Wildfires are becoming more frequent and severe 

This year, Americans were exposed to wildfires from California and Hawaii and experienced the downstream repercussions of Canada’s record wildfire season, which burned 40,000 square miles of forest—roughly the size of Kentucky.

Wildfires are becoming more frequent and severe, and that isn’t just an environmental problem: Americans were exposed to 66 percent more harmful wildfire smoke this year than in previous record years. 

Wildfire smoke contains tiny pollutants — called fine particulate matter — that can cause damage to the lungs, but it doesn’t stop there. The fine particulate matter is absorbed by the bloodstream and makes its way to the rest of the body and brain. As a result, wildfire smoke exposure is linked to forgetfulness, trouble focusing, brain fog, and even dementia. 

How wildfire smoke exposure immediately affects the brain 

The fine particulate matter affects the brain’s immune cells, the microglia, “causing harm to neurons instead of protecting them,” according to Drexel University emeritus professor of medicine Arnold R. Eiser. “Studies show that these extremely tiny particles may damage neurons or brain cells by promoting inflammation.”

Research shows this process has immediate cognitive effects.
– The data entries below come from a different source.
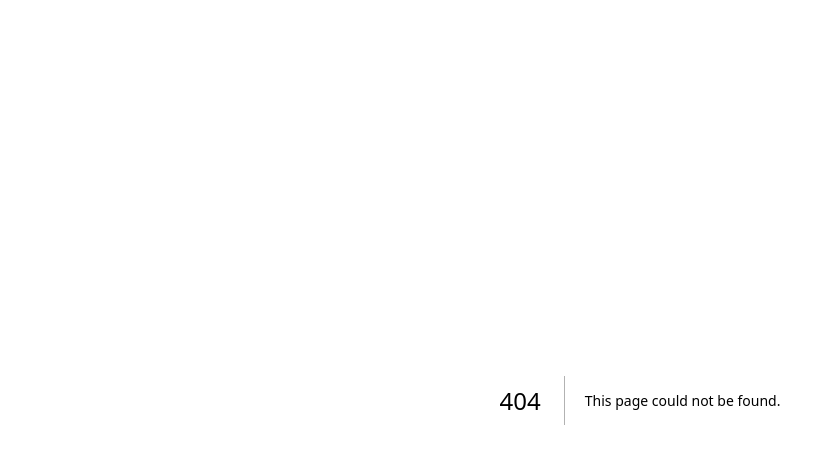
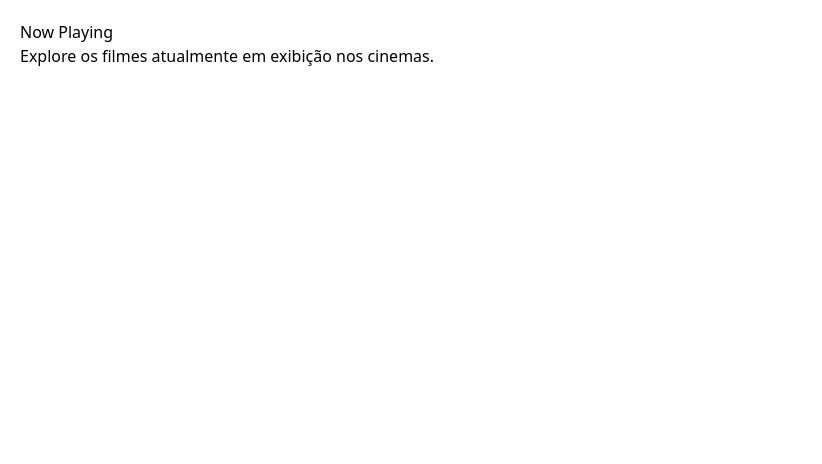
Before and after one commit to lshv04/next-22, a Next.js app: page /now-playing in a window 1280 px wide. Before the commit this address had no page. Shown: the top 464 px of the page, without its empty margins (0-822 px from the left). Built offline with nearby package versions, Linux system fonts and the light colour scheme.

Commit message:
trabalhando pastas para páginas funcionarem corretamente

```diff
--- /dev/null
+++ b/src/app/now-playing/page.tsx
@@ -0,0 +1,12 @@
+import React from 'react';
+
+const NowPlaying: React.FC = () => {
+  return (
+    <div style={{ padding: '20px' }}>
+      <h1>Now Playing</h1>
+      <p>Explore os filmes atualmente em exibição nos cinemas.</p>
+    </div>
+  );
+};
+
+export default NowPlaying;
--- /dev/null
+++ b/src/app/popular/page.tsx
@@ -0,0 +1,12 @@
+import React from 'react';
+
+const Popular: React.FC = () => {
+  return (
+    <div style={{ padding: '20px' }}>
+      <h1>Popular</h1>
+      <p>Descubra os filmes mais populares no momento.</p>
+    </div>
+  );
+};
+
+export default Popular;
--- /dev/null
+++ b/src/app/top-rated/page.tsx
@@ -0,0 +1,12 @@
+import React from 'react';
+
+const TopRated: React.FC = () => {
+  return (
+    <div style={{ padding: '20px' }}>
+      <h1>Top Rated</h1>
+      <p>Veja os filmes mais bem avaliados.</p>
+    </div>
+  );
+};
+
+export default TopRated;
--- /dev/null
+++ b/src/app/upcoming/page.tsx
@@ -0,0 +1,12 @@
+import React from 'react';
+
+const Upcoming: React.FC = () => {
+  return (
+    <div style={{ padding: '20px' }}>
+      <h1>Upcoming</h1>
+      <p>Confira os filmes que estão por vir.</p>
+    </div>
+  );
+};
+
+export default Upcoming;
```
Also changed, not shown: src/pages/now-playing/page.tsx (deleted), src/pages/popular/page.tsx (deleted), src/pages/top-rated/page.tsx (deleted), src/pages/upcoming/page.tsx (deleted).
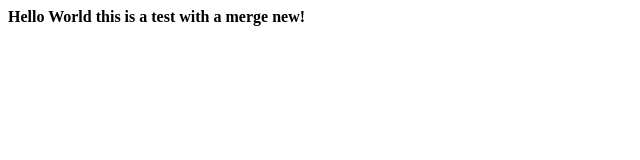
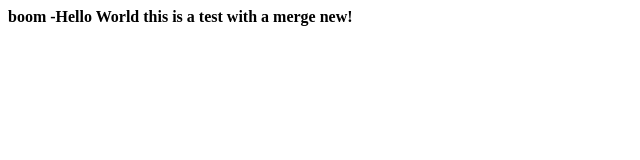
Before and after one commit to tapvolt/upguard-uk, a plain HTML site: page index.html in a window 1280 px wide. Shown: the whole page, without its empty margins (0-640 px from the left). Drawn offline with Linux system fonts and the light colour scheme.

Commit message:
try this

```diff
--- a/index.html
+++ b/index.html
@@ -1 +1 @@
-<b>Hello World this is a test with a merge new!</b>
+<b>boom -Hello World this is a test with a merge new!</b>
```
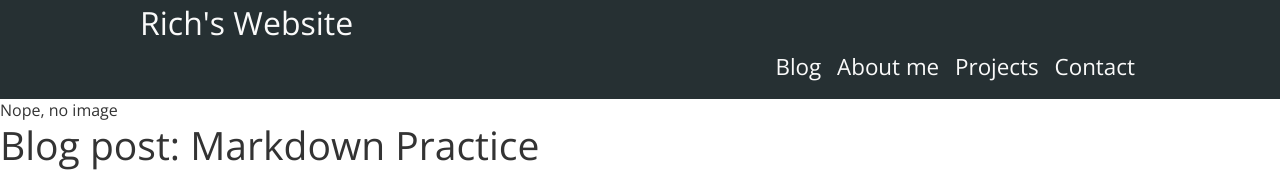
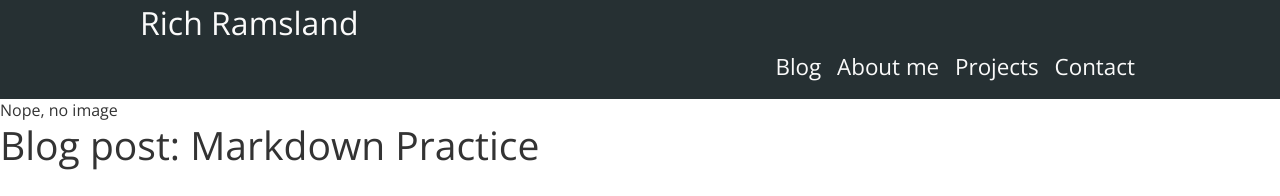
Before and after one commit to RRamsland/rramsland.github.io, a Jekyll site: the page built from _posts/2014-10-30-markdown-practice.md, in a window 1280 px wide. Shown: the top 196 px of the page. Built offline with Jekyll 4.4.1, drawn with Linux system fonts in a browser that asks for light colours.

Commit message:
Changed Site Title

```diff
--- a/_config.yml
+++ b/_config.yml
@@ -1,5 +1,5 @@
 # Site settings
-title: Rich's Website
+title: Rich Ramsland
 email: RRamsland@gmail.com
 description: Rich is a front-end developer from New York
 url: rramsland.github.io
--- a/index.html
+++ b/index.html
@@ -4,7 +4,6 @@ color: blue
 layout: default
 ---
 
-<h1>{{site.title}}</h1>
 <h1>{{page.title}}</h1>
 <p>My favorite color is {{page.color}}. My email address is {{site.email}}. A little about me: {{site.description}}.</p>
 
```
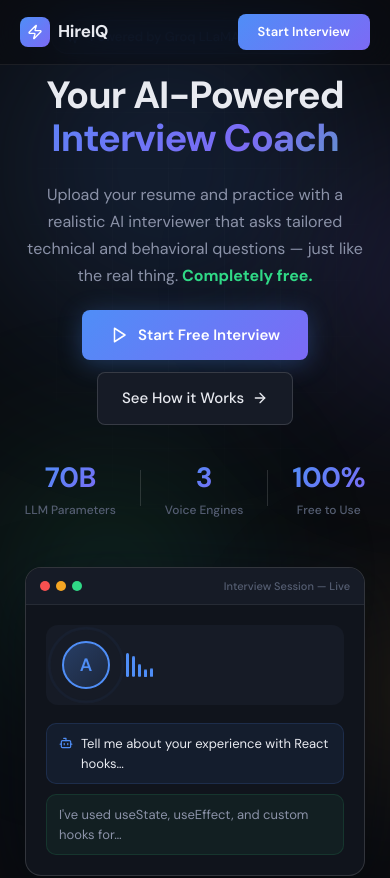
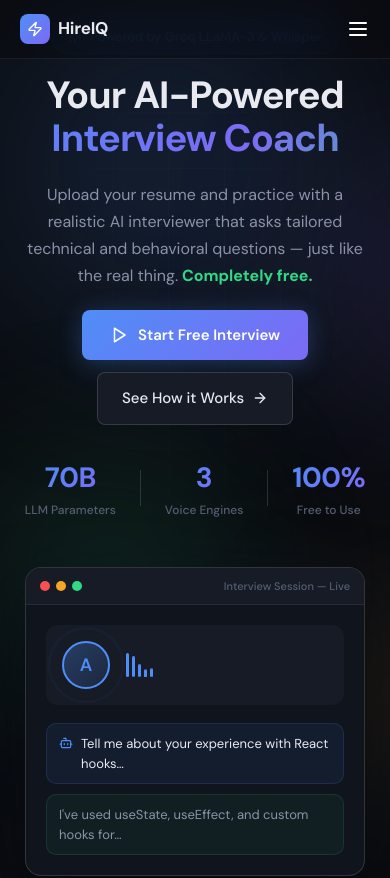
Before and after one commit to amangrani250/hire-iq, a React (Create React App) app in the folder frontend/: page / in a window 390 px wide. Shown: the top 878 px of the page. Built offline with nearby package versions, Linux system fonts and the light colour scheme; no server answers.

Commit message:
made  menu mobile responsive

```diff
--- a/frontend/src/components/LandingPage.js
+++ b/frontend/src/components/LandingPage.js
@@ -5,7 +5,7 @@
   Zap, Upload, Mic, Brain, MessageSquare, Shield,
   Clock, Sparkles, ArrowRight, ChevronDown, Bot,
   FileText, Volume2, Eye, BarChart3, Globe, Star,
-  CheckCircle, Play, Users, Cpu, Code, Layers
+  CheckCircle, Play, Users, Cpu, Code, Layers, Menu, X
 } from 'lucide-react';
 
 /* ── Animation helpers ──────────────────────────────────────────────────────── */
@@ -80,6 +80,7 @@
 /* ── Main Landing Page ──────────────────────────────────────────────────────── */
 export default function LandingPage() {
   const navigate = useNavigate();
+  const [menuOpen, setMenuOpen] = useState(false);
   const { scrollYProgress } = useScroll();
   const heroY = useTransform(scrollYProgress, [0, 0.3], [0, -80]);
   const heroOpacity = useTransform(scrollYProgress, [0, 0.25], [1, 0]);
@@ -179,14 +180,38 @@
             <a href="#advantages" className="landing-nav-link">Why HireIQ</a>
           </div>
           <motion.button
-            className="landing-nav-cta"
+            className="landing-nav-cta hidden md:flex"
             onClick={() => navigate('/upload')}
             whileHover={{ scale: 1.04 }}
             whileTap={{ scale: 0.96 }}
           >
             Start Interview
           </motion.button>
+
+          <button
+            className="md:hidden text-white ml-auto"
+            onClick={() => setMenuOpen(!menuOpen)}
+          >
+            {menuOpen ? <X size={24} /> : <Menu size={24} />}
+          </button>
         </div>
+
+        {/* Mobile Dropdown Menu */}
+        {menuOpen && (
+          <div className="md:hidden bg-gray-900 border-t border-gray-800 absolute top-full left-0 w-full p-4 flex flex-col gap-3 shadow-xl">
+            <span onClick={() => { navigate('/tech-interview'); setMenuOpen(false); }} className="text-gray-200 font-medium py-2">Tech Interview</span>
+            <span onClick={() => { navigate('/builder'); setMenuOpen(false); }} className="text-gray-200 font-medium py-2">Resume Builder</span>
+            <a href="#features" onClick={() => setMenuOpen(false)} className="text-gray-200 font-medium py-2">Features</a>
+            <a href="#how-it-works" onClick={() => setMenuOpen(false)} className="text-gray-200 font-medium py-2">How it Works</a>
+            <a href="#advantages" onClick={() => setMenuOpen(false)} className="text-gray-200 font-medium py-2">Why HireIQ</a>
+            <button
+              className="mt-2 w-full py-3 rounded-lg bg-brand-600 text-white font-semibold"
+              onClick={() => { navigate('/upload'); setMenuOpen(false); }}
+            >
+              Start Interview
+            </button>
+          </div>
+        )}
       </motion.nav>
 
       {/* ════════════ HERO ════════════ */}
--- a/frontend/src/components/VideoTile.js
+++ b/frontend/src/components/VideoTile.js
@@ -1,7 +1,7 @@
 import React, { useRef, useEffect } from 'react';
 import { MicOff, Volume2 } from 'lucide-react';
 
-const VIDEO_CONSTRAINTS = { facingMode: 'environment' };
+const VIDEO_CONSTRAINTS = { facingMode: 'user' };
 
 /**
  * VideoTile — a single participant tile in the interview room.
--- a/frontend/src/hooks/useInterviewSocket.js
+++ b/frontend/src/hooks/useInterviewSocket.js
@@ -141,6 +141,7 @@
 
   const endInterview = useCallback(async () => {
     intentionallyClosed.current = true;
+    stopAllAudio();
     if (wsReady) {
       sendJsonMessage({ type: 'end_interview' });
     } else {
@@ -160,6 +161,12 @@
     }
   }, [wsReady, sendJsonMessage, sessionId, enqueueAudio]);
 
+  useEffect(() => {
+    return () => {
+      stopAllAudio();
+    };
+  }, [stopAllAudio]);
+
   return {
     wsReady: wsReady || useRestFallback,
     interviewerSpeaking,
```
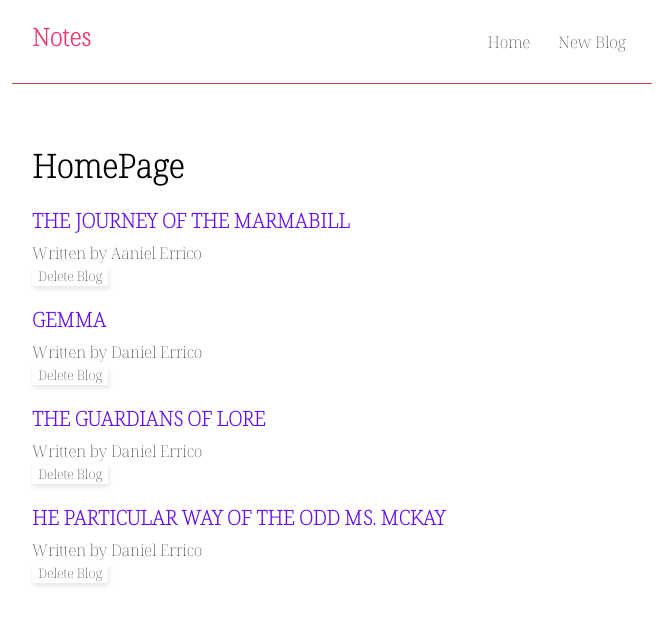
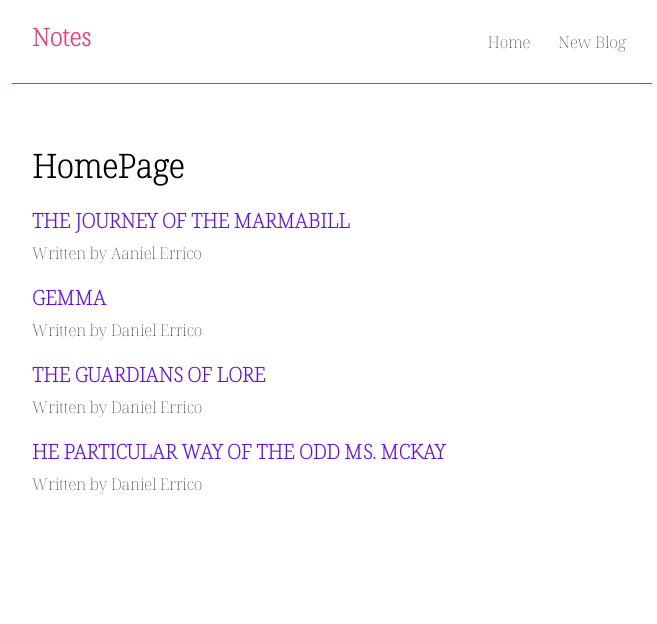
Before and after one commit to farid555/note-book-react, a React (Create React App) app: page / in a window 1280 px wide. Shown: the top 624 px of the page, without its empty margins (308-965 px from the left). Built offline with nearby package versions, Linux system fonts and the light colour scheme; data requests are answered from the project's data file; a web font is replaced by a local one.

Commit message:
fetching data inside of useEffect

```diff
--- a/src/components/BlogList.js
+++ b/src/components/BlogList.js
@@ -1,16 +1,16 @@
 import React from "react";
 
-const BlogList = ({ blogs, handleDelete }) => {
+const BlogList = ({ blogs }) => {
   return (
     <div>
       <h1>HomePage</h1>
       <div>
-        {blogs.map((blog) => {
+        {blogs &&
+          blogs.map((blog) => {
             return (
               <div className="blog-previews" key={blog.id}>
                 <h2>{blog.title}</h2>
                 <p> Written by {blog.author}</p>
-              <button onClick={() => handleDelete(blog.id)}>Delete Blog</button>
               </div>
             );
           })}
--- a/src/components/Home.js
+++ b/src/components/Home.js
@@ -2,45 +2,22 @@
 import { useState, useEffect } from "react";
 
 const Home = () => {
-  const [blogs, setBlog] = useState([
-    {
-      title: "THE JOURNEY OF THE MARMABILL",
-      body: "For those spending time at home, looking for a cozy adventure or bedtime story for kids, we offer this imaginative rhyming picture book, read by the author, Daniel Errico.",
-      author: "Aaniel Errico",
-      id: 1,
-    },
-    {
-      title: "GEMMA",
-      body: "Gemma is a middle grade novel that follows a curious explorer and her ring-tailed lemur, Milo, as they hunt for the “most greatest treasure in the world”. Solving riddles, battling a bell-wearing jaguar.",
-      author: "Daniel Errico",
-      id: 2,
-    },
-    {
-      title: "THE GUARDIANS OF LORE",
-      body: "While drawing in class at Stagwood School, 12-year old Cal sees a frog staring at him through the window. Stranger than that, is the fact that this frog happens to be wearing glasses. Cal and his best friend, Soy, ",
-      author: "Daniel Errico",
-      id: 3,
-    },
-    {
-      title: "HE PARTICULAR WAY OF THE ODD MS. MCKAY",
-      body: "This quirky tale is about our most infamous character of all. If you don’t have a soufflé-baking, trumpet-blaring, sleigh-riding friend, then maybe it’s time that you met Ms. McKay. Told as a monorhyme poem.",
-      author: "Daniel Errico",
-      id: 4,
-    },
-  ]);
+  const [blogs, setBlogs] = useState(null);
 
   useEffect(() => {
-    console.log("useEffect Run");
-    console.log(blogs);
-  });
+    fetch("http://localhost:8000/blogs")
+      .then((res) => {
+        return res.json();
+      })
+      .then((data) => {
+        setBlogs(data);
+      });
+    console.log("test");
+  }, []);
 
-  const handleDelete = (id) => {
-    const newBlogs = blogs.filter((blog) => blog.id !== id);
-    setBlog(newBlogs);
-  };
   return (
     <div>
-      <BlogList blogs={blogs} title="All blogs" handleDelete={handleDelete} />
+      <BlogList blogs={blogs} />
     </div>
   );
 };
```
Lines whose indentation alone changed are shown as unchanged.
That means that students who breathe in more wildfire smoke tend to do worse on tests in school and college, while participants in laboratory experiments score worse on psychological tests measuring memory, thinking, and attention.

Can wildfire smoke exposure increase the risk of dementia?

Continual exposure to these pollutants may have long-term consequences. People living in areas exposed to more fine particulate matter are more likely to have a stroke, which in itself is a risk factor for vascular dementia—a form of the disease caused in part by damage to the brain’s blood vessels. 

Other researchers have also drawn more links between wildfire smoke exposure to Alzheimer’s and other forms of dementia, albeit the risks on an individual level appear to be relatively small. 

If the chances of an older individual developing dementia in any given year are about one or two percent, a five percent increase in risk may be negligible. But in a larger population, this could mean substantially more cases of dementia and a higher burden on healthcare.

Protecting yourself from wildfire smoke

“Education, greater awareness of environmental health concerns and public action are the best ways to minimize risks from environmental neurotoxins [like wildfire smoke],” wrote Eiser.

To help educate people, the Centers for Disease Control and Prevention has developed a tool that allows people to check the air quality index in their area called AirNow

The CDC recommends against physically intensive outdoor activities like jogging on days when the air quality is poor. In addition, individuals should drink lots of water and wear a high-quality mask or respirator like an N95 to filter out these pollutants when outside.